#### [Your instructions]
Which lines should be repeated? Exactly the one containing "O->>O: startReach が計測と制御のポートを始める" and every line after it through the end of the entries below.
━━━ Input material
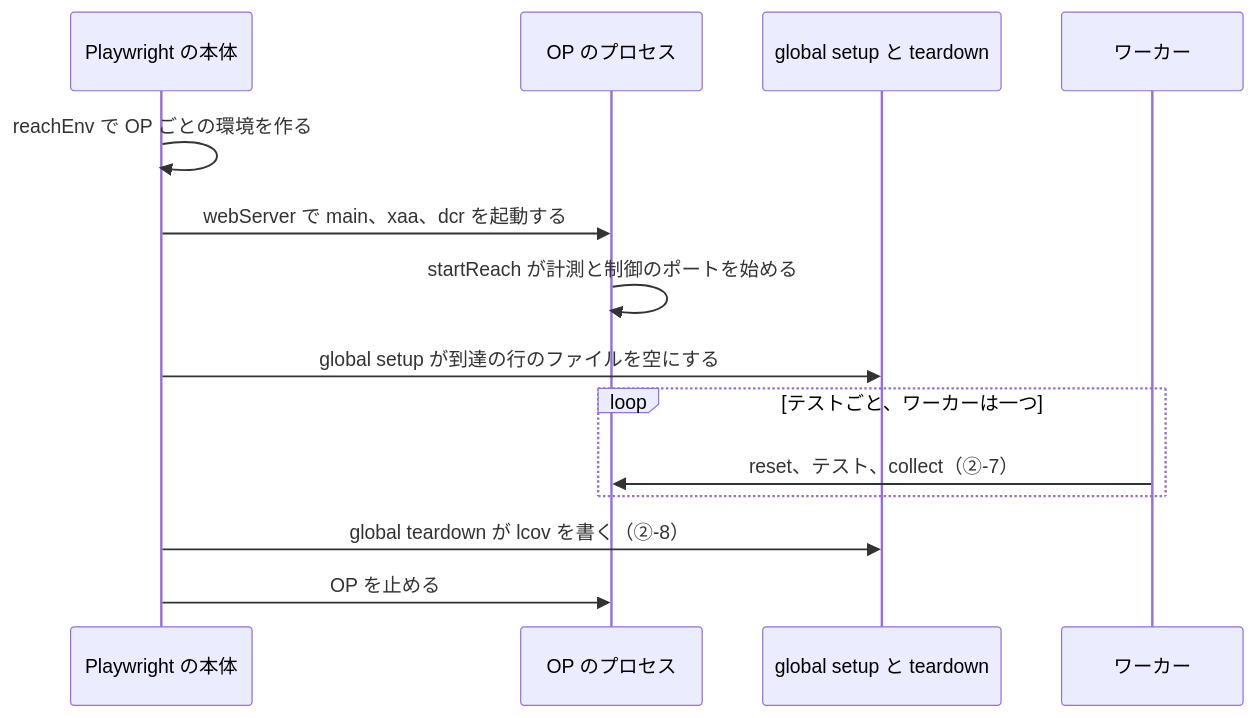
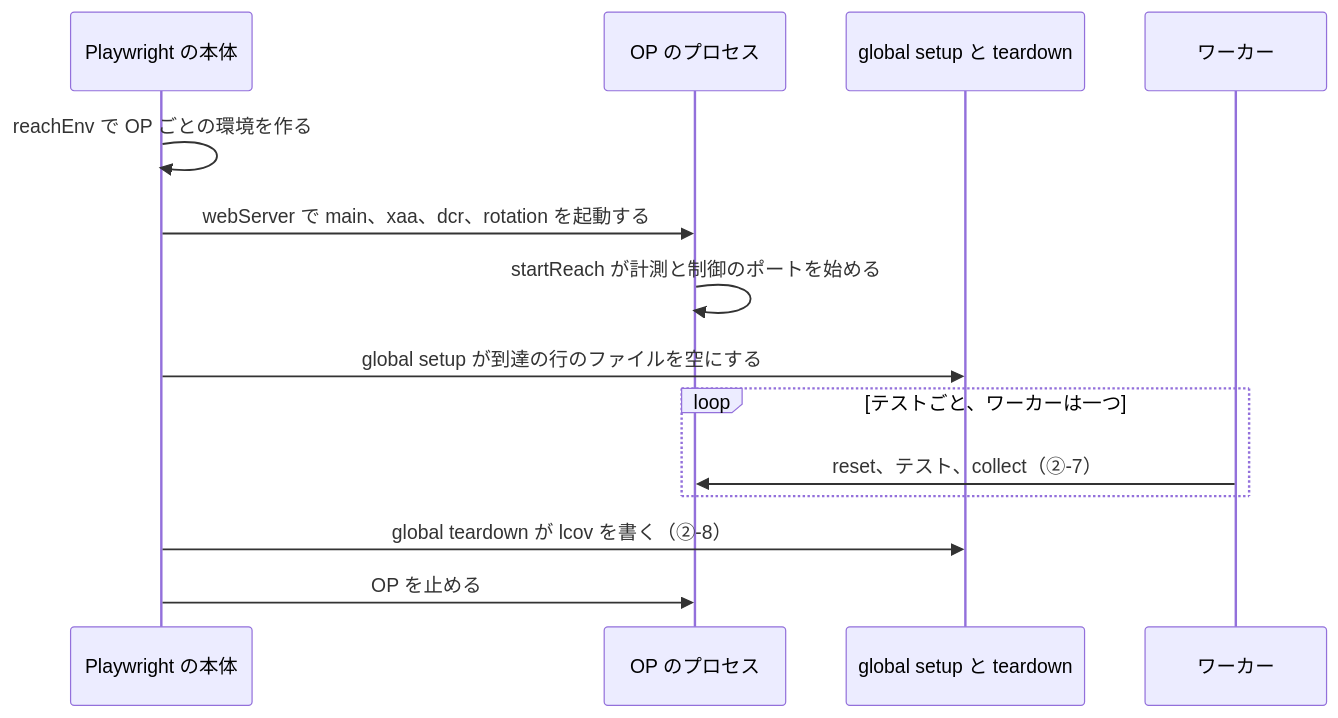
One commit to maronnjapan/maronn-openid-connect changed diagram 11 of 16 in apps/tests/docs/02-measure.md. Above: the diagram before and after it, drawn with Mermaid. The commit also changed other lines of this file and 13 other files, not shown here.

````diff
--- a/apps/tests/docs/02-measure.md
+++ b/apps/tests/docs/02-measure.md
@@ -772,16 +773,16 @@
 ```mermaid
 sequenceDiagram
   participant C as Playwright の本体
   participant O as OP のプロセス
   participant G as global setup と teardown
   participant W as ワーカー
   C->>C: reachEnv で OP ごとの環境を作る
-  C->>O: webServer で main、xaa、dcr を起動する
+  C->>O: webServer で main、xaa、dcr、rotation を起動する
   O->>O: startReach が計測と制御のポートを始める
   C->>G: global setup が到達の行のファイルを空にする
   loop テストごと、ワーカーは一つ
     W->>O: reset、テスト、collect（②-7）
   end
   C->>G: global teardown が lcov を書く（②-8）
   C->>O: OP を止める
 ```
````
━━━━━━
#### [The answer]
   O->>O: startReach が計測と制御のポートを始める
   C->>G: global setup が到達の行のファイルを空にする
   loop テストごと、ワーカーは一つ
     W->>O: reset、テスト、collect（②-7）
   end
   C->>G: global teardown が lcov を書く（②-8）
   C->>O: OP を止める
 ```
````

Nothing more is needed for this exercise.